Detected change data —
————————

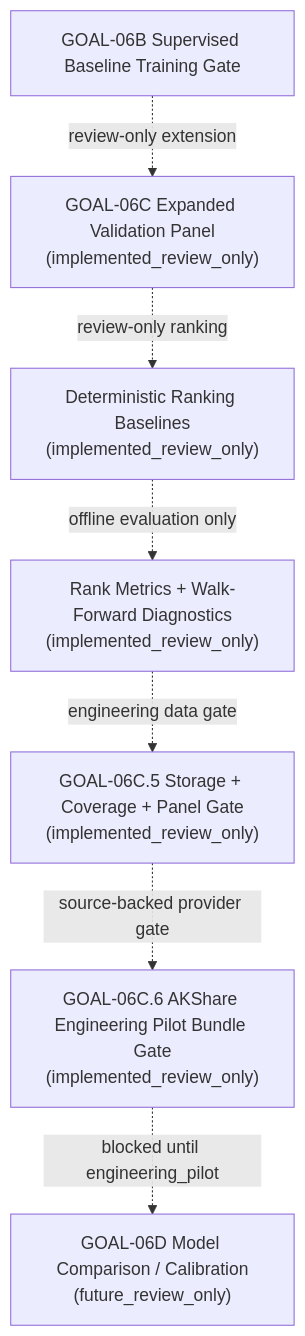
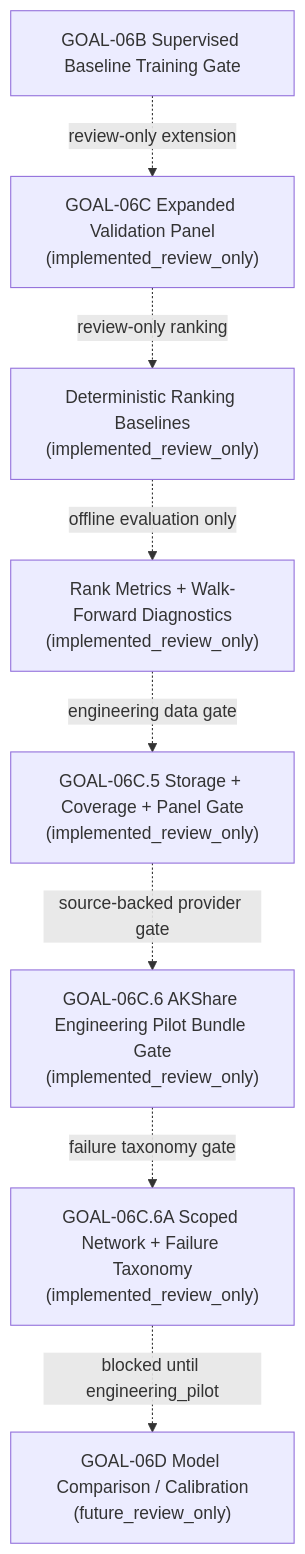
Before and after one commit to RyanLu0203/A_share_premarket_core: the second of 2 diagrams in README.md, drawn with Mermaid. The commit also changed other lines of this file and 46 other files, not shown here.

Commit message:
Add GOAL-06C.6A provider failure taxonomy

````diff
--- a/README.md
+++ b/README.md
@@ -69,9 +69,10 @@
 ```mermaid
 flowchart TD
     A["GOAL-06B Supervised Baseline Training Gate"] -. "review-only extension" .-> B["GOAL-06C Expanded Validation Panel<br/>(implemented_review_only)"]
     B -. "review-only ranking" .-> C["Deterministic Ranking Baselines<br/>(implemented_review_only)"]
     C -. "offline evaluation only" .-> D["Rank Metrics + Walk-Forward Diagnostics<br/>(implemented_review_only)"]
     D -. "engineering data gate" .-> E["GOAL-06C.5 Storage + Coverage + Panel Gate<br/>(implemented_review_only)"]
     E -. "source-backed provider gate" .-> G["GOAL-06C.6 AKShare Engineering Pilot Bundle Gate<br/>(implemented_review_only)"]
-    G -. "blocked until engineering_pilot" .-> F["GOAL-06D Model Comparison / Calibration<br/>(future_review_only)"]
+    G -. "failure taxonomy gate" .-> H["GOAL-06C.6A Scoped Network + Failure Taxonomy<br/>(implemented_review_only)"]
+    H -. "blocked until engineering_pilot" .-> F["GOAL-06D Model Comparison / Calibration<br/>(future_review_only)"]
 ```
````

————————

The records above are to be repeated exactly, apart from their pictures.

RESPONSE —
Before and after one commit to RyanLu0203/A_share_premarket_core: the second of 2 diagrams in README.md, drawn with Mermaid. The commit also changed other lines of this file and 46 other files, not shown here.

Commit message:
Add GOAL-06C.6A provider failure taxonomy

````diff
--- a/README.md
+++ b/README.md
@@ -69,9 +69,10 @@
 ```mermaid
 flowchart TD
     A["GOAL-06B Supervised Baseline Training Gate"] -. "review-only extension" .-> B["GOAL-06C Expanded Validation Panel<br/>(implemented_review_only)"]
     B -. "review-only ranking" .-> C["Deterministic Ranking Baselines<br/>(implemented_review_only)"]
     C -. "offline evaluation only" .-> D["Rank Metrics + Walk-Forward Diagnostics<br/>(implemented_review_only)"]
     D -. "engineering data gate" .-> E["GOAL-06C.5 Storage + Coverage + Panel Gate<br/>(implemented_review_only)"]
     E -. "source-backed provider gate" .-> G["GOAL-06C.6 AKShare Engineering Pilot Bundle Gate<br/>(implemented_review_only)"]
-    G -. "blocked until engineering_pilot" .-> F["GOAL-06D Model Comparison / Calibration<br/>(future_review_only)"]
+    G -. "failure taxonomy gate" .-> H["GOAL-06C.6A Scoped Network + Failure Taxonomy<br/>(implemented_review_only)"]
+    H -. "blocked until engineering_pilot" .-> F["GOAL-06D Model Comparison / Calibration<br/>(future_review_only)"]
 ```
````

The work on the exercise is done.